Heart failure is an extremely serious cardiac condition associated with a high mortality rate. The fundamental physiologic defect in heart failure is a decrease in cardiac output relative to the needs of the body, and the major manifestations are dyspnea and fatigue. The causes of heart failure are still not completely understood. In some cases, it can be ascribed to simple loss of functional myocardium, as in myocardial infarction. It is frequently associated with chronic hypertension, valvular disease, coronary artery disease, and a variety of cardiomyopathies. In about one third of cases of heart failure, the primary defect is a reduction of cardiac contractile force and ejection fraction that is detected during systole (systolic failure). In another third, the primary defect is stiffening or other changes of the ventricles that prevent adequate filling during diastole; ejection fraction may be normal even though stroke volume is decreased (diastolic failure). The remainder of cases can be attributed to a combination of systolic and diastolic dysfunction. The natural history of heart failure is characterized by a slow deterioration of cardiac function, punctuated by episodes of acute cardiac decompensation that are often associated with pulmonary or peripheral edema or both (congestion).

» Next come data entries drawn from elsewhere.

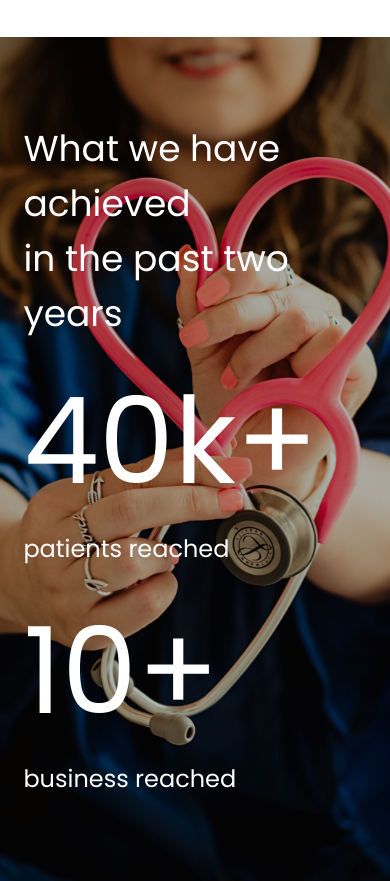
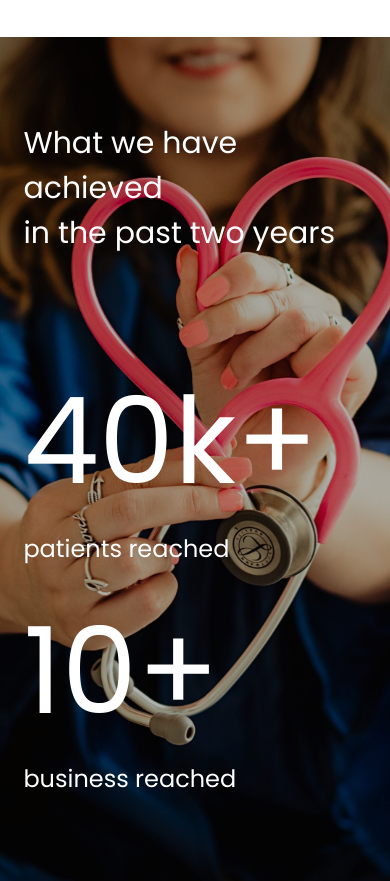
Before and after one commit to Lovethrech/BLOOM-Chel, a Vue app: page / in a window 390 px wide. Shown: the part 3280-4161 px from the top of the page. Built offline with nearby package versions, Linux system fonts and the light colour scheme; some icons are missing.

Commit message:
...working on home-achieved section component.

```diff
--- a/src/components/home/achieved/HomeAchievedDescTop.vue
+++ b/src/components/home/achieved/HomeAchievedDescTop.vue
@@ -18,4 +18,9 @@
         font-size:36px;
     }
 }
+@media screen and (max-width:520px) {
+    .home-achieved-desc-top-main-ctn-name{
+        font-size: 30px;
+    }
+}
 </style>
```
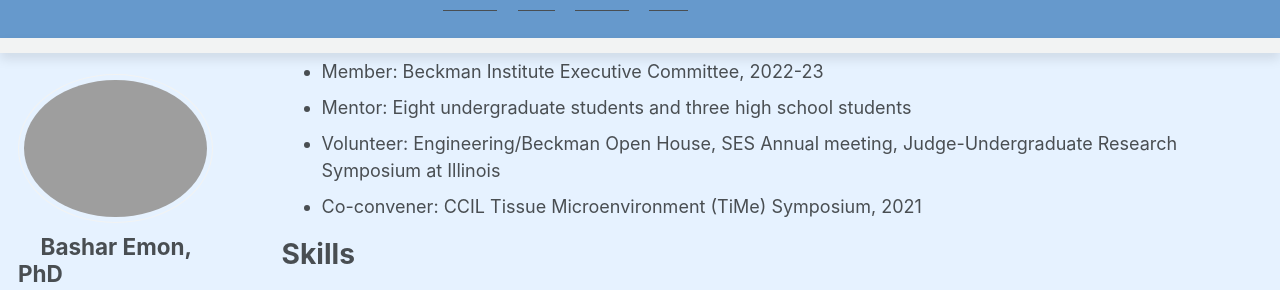
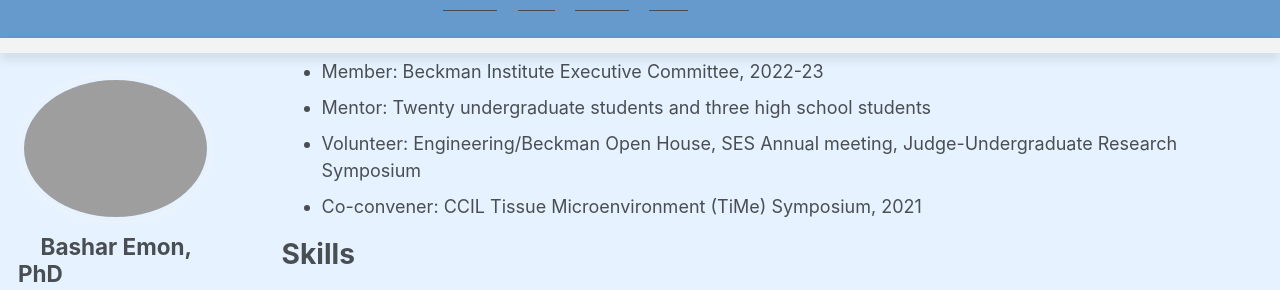
Before and after one commit to BasharEmon/BasharEmon.github.io, a Jekyll site: the page built from _pages/cv.md, in a window 1280 px wide and 900 px high, scrolled down 6066 px. Shown: the part 163-453 px from the top of the window. Built offline with Jekyll 4.4.1, drawn with Linux system fonts in a browser that asks for light colours; some web fonts are replaced; some of the changed text lies outside the part shown.

Commit message:
Update cv.md

```diff
--- a/_pages/cv.md
+++ b/_pages/cv.md
@@ -58,8 +58,8 @@ Service and leadership
 ======
 * Review Editor: Frontiers in cell and developmental biology, 2023
 * Member: Beckman Institute Executive Committee, 2022-23
-*	Mentor: Eight undergraduate students and three high school students
-*	Volunteer: Engineering/Beckman Open House, SES Annual meeting, Judge-Undergraduate Research Symposium at Illinois
+*	Mentor: Twenty undergraduate students and three high school students
+*	Volunteer: Engineering/Beckman Open House, SES Annual meeting, Judge-Undergraduate Research Symposium
 *	Co-convener: CCIL Tissue Microenvironment (TiMe) Symposium, 2021
 
 Skills
```
Also changed, not shown: other parts of _pages/cv.md (+1 -1 lines).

The reduction in cardiac output is best shown by the ventricular function curve (Frank-Starling curve; Figure 13-1). The changes in the ventricular function curve reflect some compensatory responses of the body and may also be used to demonstrate the response to drugs. As ventricular ejection decreases, the end-diastolic fiber length increases, as shown by the shift from point A to point B in Figure 13-1. Operation at point B is intrinsically less efficient than operation at shorter fiber lengths because of the increase in myocardial oxygen requirement associated with increased fiber stretch (see Figure 12-1).


Ventricular function (Frank-Starling) curves. The abscissa can be any measure of preload: fiber length, filling pressure, pulmonary capillary wedge pressure, etc. The ordinate is a measure of useful external cardiac work: stroke volume, cardiac output, etc. In heart failure, output is reduced at all fiber lengths, and the heart expands because ejection fraction is decreased or filling pressure is increased (or both). As a result, the heart moves from point A to point B. Compensatory sympathetic discharge or effective treatment allows the heart to eject more blood, and the heart moves to point C on the middle curve.

The homeostatic responses of the body to depressed cardiac output are extremely important and are mediated mainly by the sympathetic nervous system and the renin-angiotensin-aldosterone system. They are summarized in Figure 13-2. The major responses include the following: (1) Tachycardia—an early manifestation of increased sympathetic tone. (2) Increased peripheral vascular resistance—another early response, also mediated by increased sympathetic tone. (3) Retention of salt and water by the kidney—an early compensatory response, mediated by the renin-angiotensin-aldosterone system and facilitated by increased sympathetic outflow. Increased blood volume results in edema and pulmonary congestion and contributes to the increased end-diastolic fiber length. (4) Cardiomegaly (enlargement of the heart)—a slower compensatory response, mediated at least in part by sympathetic discharge and angiotensin II. Although these compensatory responses can temporarily improve cardiac output (point C in Figure 13-1), they also increase the load on the heart, and the increased load contributes to further long-term decline in cardiac function. (5) Apoptosis is a later response, and results in a reduction in the number of functioning myocytes and their replacement by connective tissue. Evidence suggests that catecholamines, angiotensin II, and aldosterone play a direct role in these changes.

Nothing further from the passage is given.